As with any digitisation project time and money has had to be spent on the Hidden histories of a million war time women. It can be quite financially challenging to implement into the day to day running of an archive, but digitisation grants are becoming increasingly available. However crowdfunding such as Kickstarter can provide archives with the financial support they need to purchase equipment and employ additional staff. I have been employed as a full time member of staff that focuses primarily on photographing and editing the Narrative Reports. There are also a number of companies which can take on digitisation work for archives. However the project has involved preparation work and a number a checks to the catalogue records when attaching documents to CALM which would have still been done in house.
While carrying out the project as well as making it easier for the Archivist and Deputy Archivist to answer enquires, since July 2017 they have not had to move from their desks when looking for local information from the period 1938-1943, I have also been able to help them in ways they did not foresee. Digitising the reports has enabled me to spend time amending any mistakes to the packaging of our original copies due to the digitisation process. This may include finding a report with the incorrect year or location. After these mistakes were corrected, it has actually improved the overall accuracy of the collection, which can only be a good thing.
Overall there are three main aspects to consider the pros and cons of when digitising archival material; these are preservation, access and cost.
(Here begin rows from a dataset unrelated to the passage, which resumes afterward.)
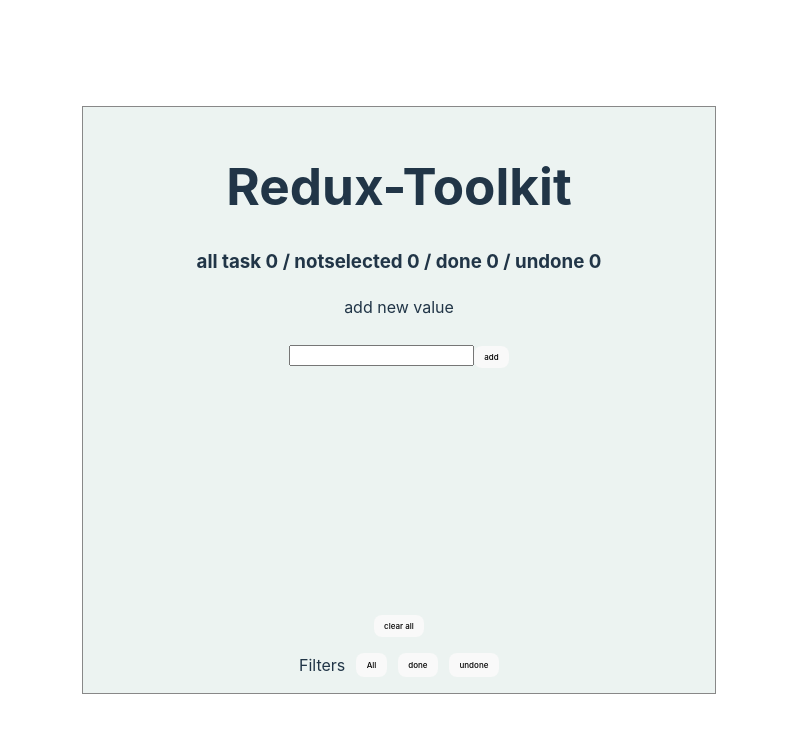
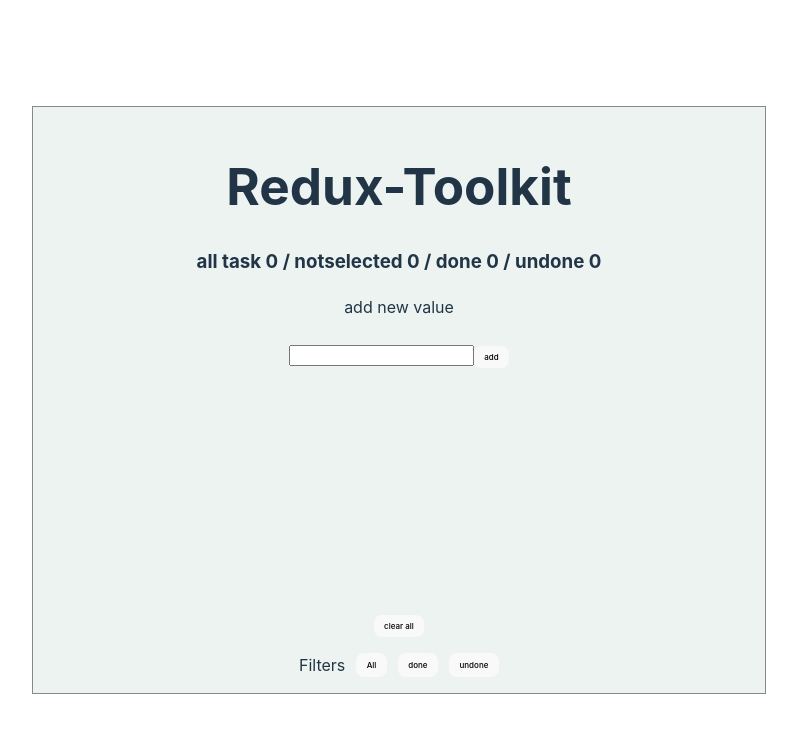
Before and after one commit to danielu96/Redux-Toolkit, a React (Vite) app: page / in a window 1280 px wide. Shown: the top 732 px of the page, without its empty margins (241-1038 px from the left). Built offline with nearby package versions, Linux system fonts and the light colour scheme.

Commit message:
Increased width

```diff
--- a/src/App.css
+++ b/src/App.css
@@ -5,7 +5,7 @@
   text-align: center;
 }
 .App{
-  width: 600px;
+  width: 700px;
   background-color: rgb(236, 243, 241);
   padding: 1rem;
   border:solid 1px #888;
@@ -125,13 +125,13 @@
   font-weight: bold;
 }
 .singleItem{
-  width:580px;
+  width:680px;
   display:flex;
   justify-content: space-between;
   background:lightGray;
   margin:5px;
   border-radius: 5px;
-  padding: 5px 5px 5px 5px;
+  padding: 5px 8px 5px 8px;
 }
 .singleItem:hover{
   background-color: #697d7d;
```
You may also as I did come across some added bonuses like improving the overall accuracy of your collection. In this week’s blog I have provided a balanced view but I would argue that digitisation is a wonderful method of opening up a particular part of an archival collection. Obtaining access to all things via the internet has become a progressively important part of society and if financially viable, archival digitisation has become an efficient method of improving accessibility.